What’s invisible but threatening, mysterious and semi-serious, a pie-in-the-sky projection met with universal rejection? Word of a heavily funded challenge to the PGA Tour has been floating around for about two years now. It originated as something called the Premier Golf League — 18 annual events with purses massive enough to make Camp Ponte Vedra’s prize money look like chump change — but nothing substantive has materialized. The Tour, meanwhile, has gone to dramatic lengths to squash its would-be opponent, playing the role of paranoid incumbent by threatening its players with expulsion for jumping ship and creating a $40 million bonus pool for its most popular stars. To this point, there’s a lot of smoke but not a flicker of fire. Which doesn’t mean an inferno won’t start in 2022.


4. My muscles are bigger than yours


One of the best eye-rolls of 2021.

One of the best eye-rolls of 2021.

The Brawny Brainiac vs. Big Game Brooksie! C’mon everybody, let’s have a Look-See! Professional golf stooped to near-comical levels in the form of a summer-long feud between Bryson DeChambeau and Brooks Koepka, sort of like a couple of jocks wrestling to impress the homecoming queen. This spat had its tawdry moments, notably when Koepka cussed out DeChambeau for walking into his camera shot during an TV interview at the PGA Championship. Boys will be boys. And make far too much noise.

3. Ryder rout


Patrick Cantlay plays the 2021 Ryder Cup.

Patrick Cantlay plays the third hole during Friday foursomes at the Ryder Cup. Golffile | Scott Halleran

America’s historic triumph (largest margin ever) over an inferior European squad was a long-awaited, desperately needed bolt of optimism for Uncle Sam’s fragile psyche. Not only did the U.S. win by 10 points, it battered the Euros with its youngest and most inexperienced team ever, Every Yank won at least one match. Dustin Johnson went 5-0. Patrick Cantlay and Collin Morikawa failed to lose in four starts apiece. Captain Steve Stricker’s light touch worked wonders with a group that had accumulated 13 major titles despite its youth, and the future suddenly looks very promising. At least until Europe awakens from its afternoon nap.
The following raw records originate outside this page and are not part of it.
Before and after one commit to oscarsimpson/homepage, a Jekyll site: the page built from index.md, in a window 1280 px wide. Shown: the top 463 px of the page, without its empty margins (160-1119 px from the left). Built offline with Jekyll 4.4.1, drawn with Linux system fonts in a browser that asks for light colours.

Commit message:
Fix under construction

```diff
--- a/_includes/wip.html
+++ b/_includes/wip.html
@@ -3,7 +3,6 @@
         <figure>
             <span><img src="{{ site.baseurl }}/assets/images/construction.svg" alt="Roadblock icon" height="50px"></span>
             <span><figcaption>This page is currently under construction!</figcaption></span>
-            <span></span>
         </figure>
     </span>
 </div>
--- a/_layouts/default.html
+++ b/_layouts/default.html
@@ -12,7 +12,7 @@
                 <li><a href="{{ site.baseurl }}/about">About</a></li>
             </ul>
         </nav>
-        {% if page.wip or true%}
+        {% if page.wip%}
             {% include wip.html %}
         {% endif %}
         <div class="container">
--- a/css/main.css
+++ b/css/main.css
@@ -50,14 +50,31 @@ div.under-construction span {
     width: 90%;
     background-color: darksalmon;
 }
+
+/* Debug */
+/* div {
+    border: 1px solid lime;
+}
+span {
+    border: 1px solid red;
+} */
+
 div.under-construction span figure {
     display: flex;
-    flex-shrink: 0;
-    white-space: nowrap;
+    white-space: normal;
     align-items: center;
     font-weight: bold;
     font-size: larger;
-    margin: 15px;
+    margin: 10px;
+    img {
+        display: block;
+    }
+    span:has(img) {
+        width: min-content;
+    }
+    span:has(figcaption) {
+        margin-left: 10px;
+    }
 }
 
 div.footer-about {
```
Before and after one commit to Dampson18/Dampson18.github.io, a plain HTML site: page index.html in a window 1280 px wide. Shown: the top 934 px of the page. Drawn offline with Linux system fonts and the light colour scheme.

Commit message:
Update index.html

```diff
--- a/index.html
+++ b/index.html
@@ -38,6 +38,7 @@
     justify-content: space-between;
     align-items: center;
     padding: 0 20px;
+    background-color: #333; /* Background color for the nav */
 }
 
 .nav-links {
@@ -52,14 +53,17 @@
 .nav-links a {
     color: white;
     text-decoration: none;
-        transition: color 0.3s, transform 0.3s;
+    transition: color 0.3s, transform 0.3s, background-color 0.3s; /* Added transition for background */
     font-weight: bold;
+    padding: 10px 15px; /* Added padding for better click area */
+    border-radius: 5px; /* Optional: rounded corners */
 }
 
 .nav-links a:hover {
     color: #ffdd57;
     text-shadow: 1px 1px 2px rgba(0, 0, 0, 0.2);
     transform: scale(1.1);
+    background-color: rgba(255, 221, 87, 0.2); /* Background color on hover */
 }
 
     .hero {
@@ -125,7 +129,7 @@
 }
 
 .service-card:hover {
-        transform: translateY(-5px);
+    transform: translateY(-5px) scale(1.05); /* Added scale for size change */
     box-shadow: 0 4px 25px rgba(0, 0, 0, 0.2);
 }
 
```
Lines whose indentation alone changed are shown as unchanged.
2. Mickelson-of-a-gun


Phil Mickelson celebrates at the 2021 PGA Championship.

Phil Mickelson, the oldest man to win a major. David Yeazell-USA Today Sports

Given his illustrious career, advanced age and penchant for pulling off the highly improbable, Philly Mick’s PGA Championship victory was either perfectly fitting or ridiculously wildly beyond belief. A month before his 51st birthday, Mickelson became the oldest major champ ever. This was his sixth Big One, no less a surprise than his stunning conquest of the 2013 British Open but of greater historic value. Lefty cemented his standing as one of the 10 finest golfers of all-time at Kiawah Island. This was his version of Nicklaus at the 1986 Masters or Woods at Augusta National in 2019.


1. The crash heard around the world


Tiger Woods' car after he was involved in a rollover accident in Rancho Palos Verdes on Feb. 23.

Tiger Woods’ car after he was involved in a rollover accident in Rancho Palos Verdes on Feb. 23.


Harrison Hill-USA Today

When the man many consider the greatest player ever drives his car off the road without provocation, nearly loses his life and spends three weeks in the hospital after shattering his right leg, nothing else deserves consideration as the year’s biggest story. Woods’ single-car accident in Los Angeles was a head-scratching episode with lots of loose ends lingering amid the madness and sadness. How could something like this happen at 7:30 in the morning? Why were there no skidmarks, no evidence that Woods was even awake as his vehicle roared down a southern California hill at 80 miles per hour? Lots of questions, no need for answers. He’s still alive. Alive and kicking.



Read the original article on Sports Illustrated.